━━ SUPPLIED DATA ━━

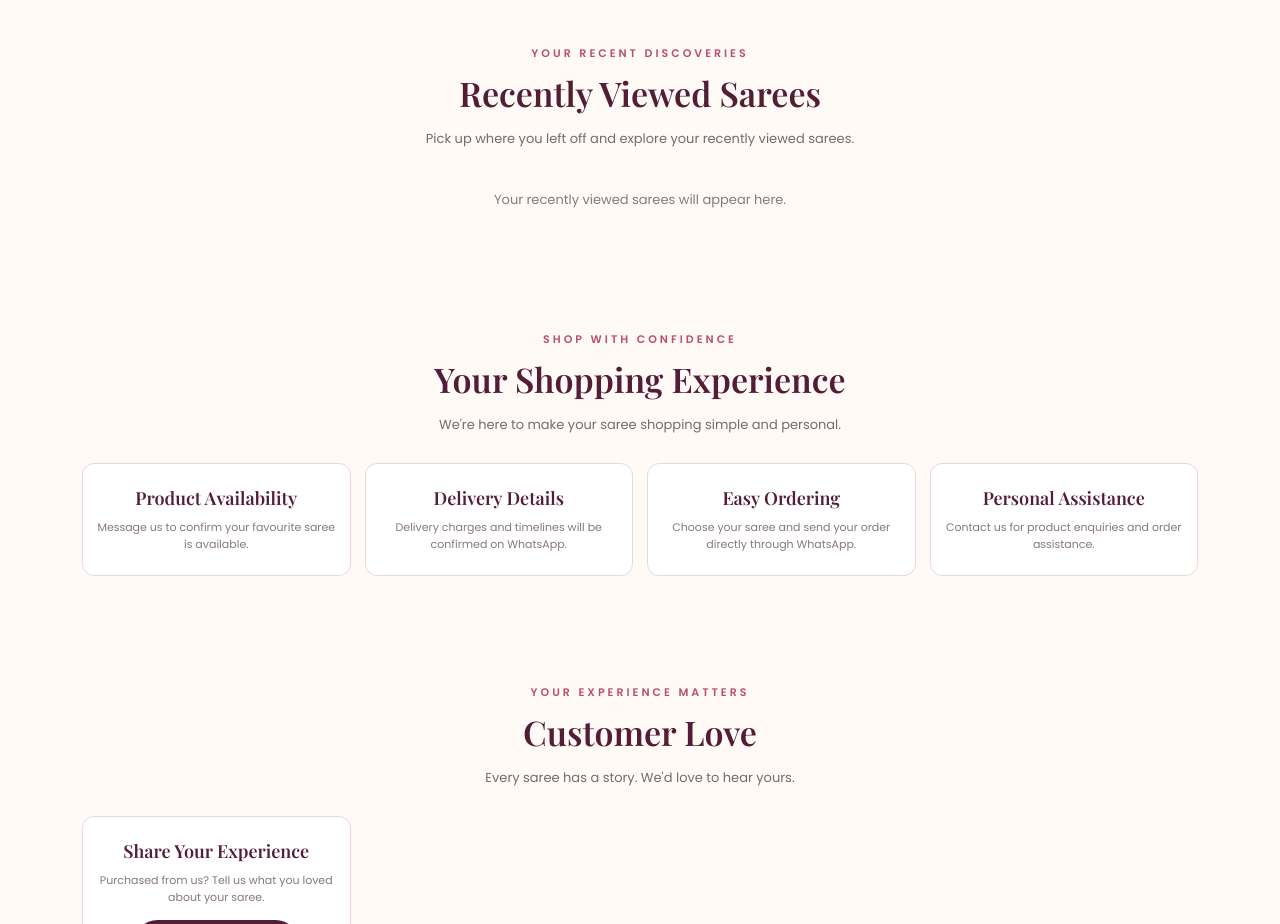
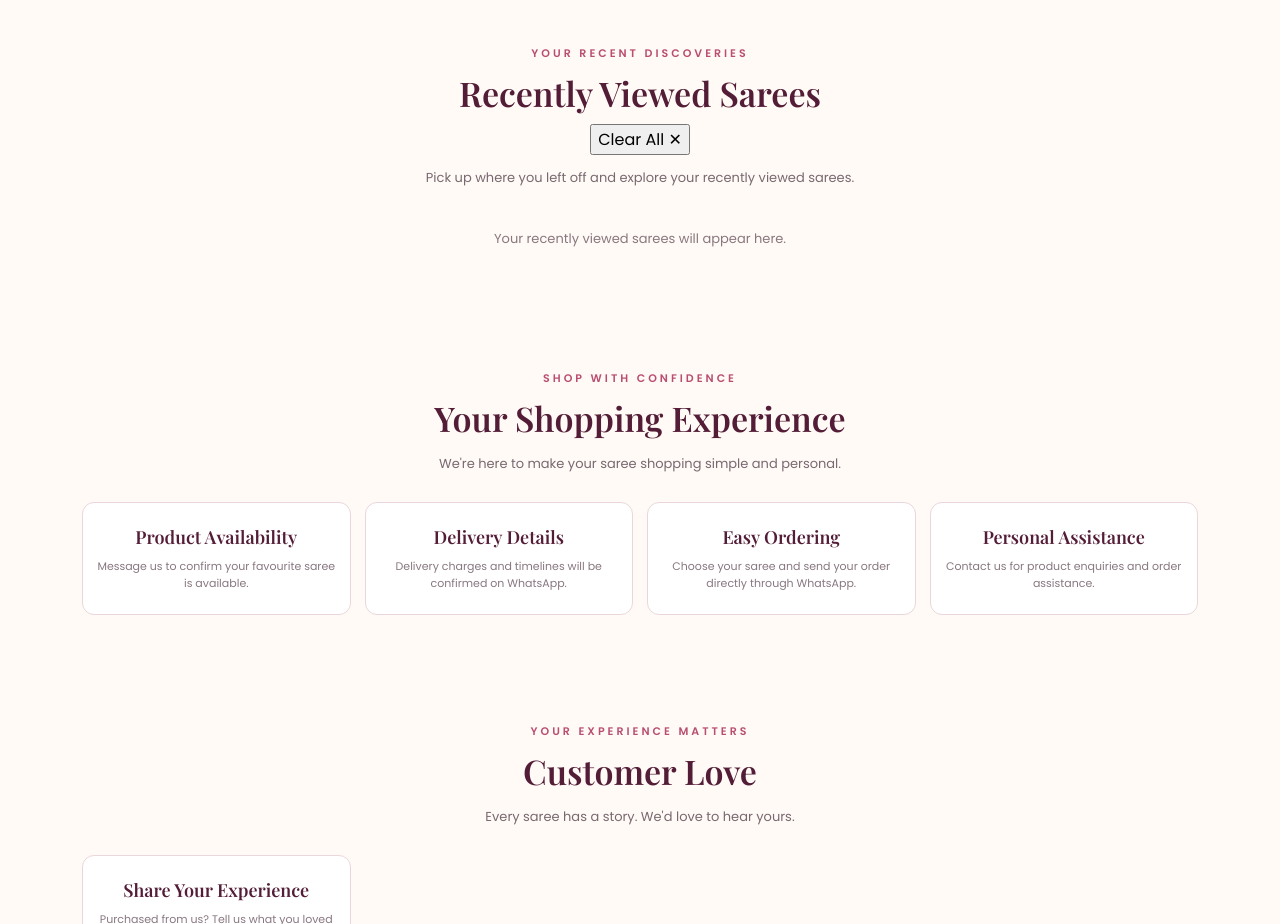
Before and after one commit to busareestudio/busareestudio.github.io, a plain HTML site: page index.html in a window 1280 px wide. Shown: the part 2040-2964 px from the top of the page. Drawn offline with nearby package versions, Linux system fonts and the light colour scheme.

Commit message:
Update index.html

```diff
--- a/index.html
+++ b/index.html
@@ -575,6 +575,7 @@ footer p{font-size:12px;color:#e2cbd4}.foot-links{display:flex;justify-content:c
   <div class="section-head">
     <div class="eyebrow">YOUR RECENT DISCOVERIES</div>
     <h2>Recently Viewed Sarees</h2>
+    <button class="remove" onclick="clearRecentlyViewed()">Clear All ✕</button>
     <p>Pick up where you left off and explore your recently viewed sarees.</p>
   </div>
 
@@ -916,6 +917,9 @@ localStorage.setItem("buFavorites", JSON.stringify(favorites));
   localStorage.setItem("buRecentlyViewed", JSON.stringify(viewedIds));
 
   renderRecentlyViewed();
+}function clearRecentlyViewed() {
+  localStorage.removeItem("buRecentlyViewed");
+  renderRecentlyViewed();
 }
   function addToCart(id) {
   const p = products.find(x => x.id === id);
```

━━━

## EXERCISE DETAILS
Across the data above, count every line with "localStorage" in it and write only the total.

## SOLUTION TO THIS PROBLEM
3